**Work task**
A single figure is required: the number of lines in the listing below containing the word "maxLength".

══ Input data ══

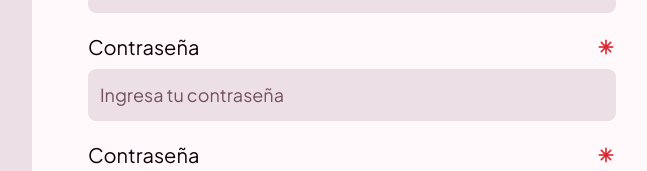
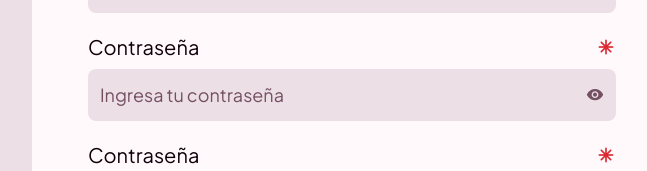
Before and after one commit to ZinnithMX/Neat-Net-Web, a React (Vite) app: page / in a window 1280 px wide. Shown: the part 619-790 px from the top of the page, without its empty margins (608-1255 px from the left). Built offline with nearby package versions, Linux system fonts and the light colour scheme; a web font is replaced by a local one.

Commit message:
Componente de password

```diff
--- a/src/components/Input/Input.jsx
+++ b/src/components/Input/Input.jsx
@@ -3,6 +3,7 @@ import {useCallback, useEffect, useState} from "react";
 
 export default function Input(props){
 
+    const inputStyle = "w-full p-3 rounded-lg text-lg";
     const [estiloInput, setEstiloInput] = useState("");
     const [estiloMsg, setEstiloMsg] = useState("");
     const [showMsg, setShowMsg] = useState(false);
@@ -68,15 +69,15 @@ export default function Input(props){
     useEffect(() => {
         switch (estado) {
             default:
-                setEstiloInput("w-full p-3 rounded-lg bg-g-300 placeholder:text-n-200 text-n-600 focus:outline-n-200 text-lg");
+                setEstiloInput(inputStyle + " bg-g-300 placeholder:text-n-200 focus:outline-n-200 text-n-600 ");
                 setEstiloMsg("text-sm font-light text-n-700")
                 break;
             case "default":
-                setEstiloInput("w-full p-3 rounded-lg bg-g-300 placeholder:text-n-200 text-n-600 focus:outline-n-200 text-lg");
+                setEstiloInput(inputStyle + " bg-g-300 placeholder:text-n-200 focus:outline-n-200 text-n-600 ");
                 setEstiloMsg("text-sm font-light text-n-700")
                 break;
             case "error":
-                setEstiloInput("w-full p-3 rounded-lg bg-er-50 placeholder:text-er-700 text-er-700 focus:outline-er-600 text-lg");
+                setEstiloInput( inputStyle + " bg-er-50 placeholder:text-er-700 text-er-700 focus:outline-er-600");
                 setEstiloMsg("text-sm font-light text-er-700")
                 break;
             case "advertencia":
--- a/src/components/Input/Password.jsx
+++ b/src/components/Input/Password.jsx
@@ -7,7 +7,12 @@ export default function Password(props){
     const [estiloMsg, setEstiloMsg] = useState("");
     const [showMsg, setShowMsg] = useState(false);
     const [msg, setMsg] = useState("");
-    const [estado, setEstado] = useState(props.estado);
+    const [estado, setEstado] = useState("");
+    const [icono, setIcono] = useState("visibility")
+    const [inputType, setInputType] = useState("password");
+    const mayusExp = new RegExp(/(?=.*[a-z])+(?=.*[A-Z].*[A-Z])/);
+    const simbolosExp = new RegExp(/(?=.*[!@#$%^&*].*[!@#$%^&*])/);
+    const numExp = new RegExp(/(?=.*[1-9].*[1-9].*[1-9])/)
 
     const handleInput = useCallback((e) => {
 
@@ -23,8 +28,9 @@ export default function Password(props){
                     value: value
                 });
             }else{
-                if(props.validate){
-                    if(props.regex.test(value)){
+                if(props.tipo === "registro" || props.tipo === "confirmacion"){
+                    if(props.tipo === "confirmacion"){
+                        if(value === props.verificar) {
                             setShowMsg(false);
                             setMsg("");
                             setEstado("default");
@@ -32,15 +38,68 @@ export default function Password(props){
                                 error: false,
                                 value: value
                             });
-                    }else{
+                        }
+                        else{
                             setShowMsg(true);
-                        setMsg("El formato no es correcto");
+                            setMsg("Las contraseñas no coinciden");
                             setEstado("error");
                             props.response({
                                 error: true,
                                 value: value
                             });
                         }
+                    }
+                    if(value.length >= 8){
+                        if(mayusExp.test(value)){
+                            if(simbolosExp.test(value)){
+                                if(numExp.test(value)){
+                                    setShowMsg(false);
+                                    setMsg("");
+                                    setEstado("default");
+                                    props.response({
+                                        error: false,
+                                        value: value
+                                    });
+                                }
+                                else{
+                                    setShowMsg(true);
+                                    setMsg("Debe tener al menos tres números");
+                                    setEstado("error");
+                                    props.response({
+                                        error: true,
+                                        value: value
+                                    });
+                                }
+                            }
+                            else{
+                                setShowMsg(true);
+                                setMsg("Debe tener al menos dos de los siguientes simbolos: !@#$%^&*");
+                                setEstado("error");
+                                props.response({
+                                    error: true,
+                                    value: value
+                                });
+                            }
+                        }
+                        else{
+                            setShowMsg(true);
+                            setMsg("Debe de haber al menos dos mayúsculas y una minúscula");
+                            setEstado("error");
+                            props.response({
+                                error: true,
+                                value: value
+                            });
+                        }
+                    }else{
+                        setShowMsg(true);
+                        setMsg("La contraseña debe tener al menos 8 caracteres");
+                        setEstado("error");
+                        props.response({
+                            error: true,
+                            value: value
+                        });
+                    }
+
                 }
                 else{
                     setShowMsg(false);
@@ -62,7 +121,7 @@ export default function Password(props){
             });
         }
 
-    }, [props.required, props.validate, props.regex]);
+    }, [props.required, props.tipo]);
 
 
     useEffect(() => {
@@ -79,10 +138,6 @@ export default function Password(props){
                 setEstiloInput("w-full p-3 rounded-lg bg-er-50 placeholder:text-er-700 text-er-700 focus:outline-er-600 text-lg");
                 setEstiloMsg("text-sm font-light text-er-700")
                 break;
-            case "advertencia":
-                setEstiloInput("w-full p-3 rounded-lg bg-a-50 placeholder:text-a-700 text-a-700 focus:outline-a-700 text-lg");
-                setEstiloMsg("text-sm font-light text-a-700")
-                break;
             case "deshabilitado":
                 setEstiloInput("w-full p-3 rounded-lg bg-g-300 placeholder:text-n-100 text-n-100 focus:outline-g-700 text-lg cursor-not-allowed");
                 setEstiloMsg("text-sm font-light text-ex-700")
@@ -98,7 +153,15 @@ export default function Password(props){
         }
     }, [props.deshabilitado]);
 
-
+    async function changeIcon() {
+        if (icono === "visibility") {
+            setIcono("visibility_off");
+            setInputType("text");
+        } else {
+            setIcono("visibility");
+            setInputType("password");
+        }
+    }
 
     return(
         <div className={"flex flex-col gap-2"}>
@@ -106,14 +169,18 @@ export default function Password(props){
                 <label className={"text-xl text-n-700"}>{props.label}</label>
                 {props.required && <span className={"material-symbols-rounded text-er-600 text-xl"}>asterisk</span>}
             </div>
+            <div className={"flex flex-col items-end h-[52px]"}>
                 <input
-                type={"text"}
+                    type={inputType}
                     placeholder={props.children}
-                maxLength={props.maxLength}
+                    maxLength={20}
                     disabled={props.deshabilitado}
                     onChange={handleInput}
                     className={estiloInput}
                 />
+                <span className={"text-n-200 material-symbols-rounded cursor-pointer relative overflow-visible right-3 text-lg bottom-10"}
+                      onClick={changeIcon}>{icono}</span>
+            </div>
             {showMsg && <p className={estiloMsg}>{msg}</p>}
         </div>
     )
@@ -123,10 +190,8 @@ Password.propTypes = {
     label: PropTypes.string.isRequired,
     children: PropTypes.string.isRequired,
     required: PropTypes.bool.isRequired,
-    estado: PropTypes.string,
-    maxLength: PropTypes.number,
     deshabilitado: PropTypes.bool.isRequired,
-    regex: PropTypes.shape(RegExp),
-    validate: PropTypes.bool.isRequired,
-    response: PropTypes.func.isRequired
+    tipo: PropTypes.string.isRequired,
+    response: PropTypes.func.isRequired,
+    verificar: PropTypes.string
 }
--- a/src/index.css
+++ b/src/index.css
@@ -27,7 +27,7 @@
     h6{
         @apply text-sm font-display font-bold;
     }
-    p::selection, input::selection, label::selection, h1::selection, h2::selection, h3::selection, h4::selection, h5::selection, h6::selection, span::selection{
+    p::selection, input::selection, label::selection, h1::selection, h2::selection, h3::selection, h4::selection, h5::selection, h6::selection{
         @apply bg-p-600;
         @apply text-g-50;
     }
@@ -37,22 +37,13 @@ body{
     @apply bg-g-50;
 }
 
-::-webkit-scrollbar{
-    @apply w-3;
+input::-ms-reveal, input::-ms-clear{
+    display: none;
 }
 
-::-webkit-scrollbar-thumb{
-    @apply bg-p-600 rounded-s;
+span{
+    user-select: none;
 }
-
-::-webkit-scrollbar-track{
-    @apply bg-g-200;
-}
-
-::-webkit-scrollbar-button{
-
-}
-
 
 #root{
     margin: 0;
--- a/src/pages/account/signup/SignupComprador.jsx
+++ b/src/pages/account/signup/SignupComprador.jsx
@@ -84,7 +84,7 @@ export default function SignupComprador(){
                         <Input label="Correo" required={true} response={setCorreo}  deshabilitado={false}>
                             ejemplo@dominio.com
                         </Input>
-                        <Password label="Contraseña" required={true} response={setContra} deshabilitado={false}>
+                        <Password label="Contraseña" required={true} response={setContra} deshabilitado={false} tipo={"registro"}>
                             Ingresa tu contraseña
                         </Password>
                         <Input label="Contraseña" required={true} response={setContra} deshabilitado={false}>
```
Lines whose indentation alone changed are shown as unchanged.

═══

**Response below**
3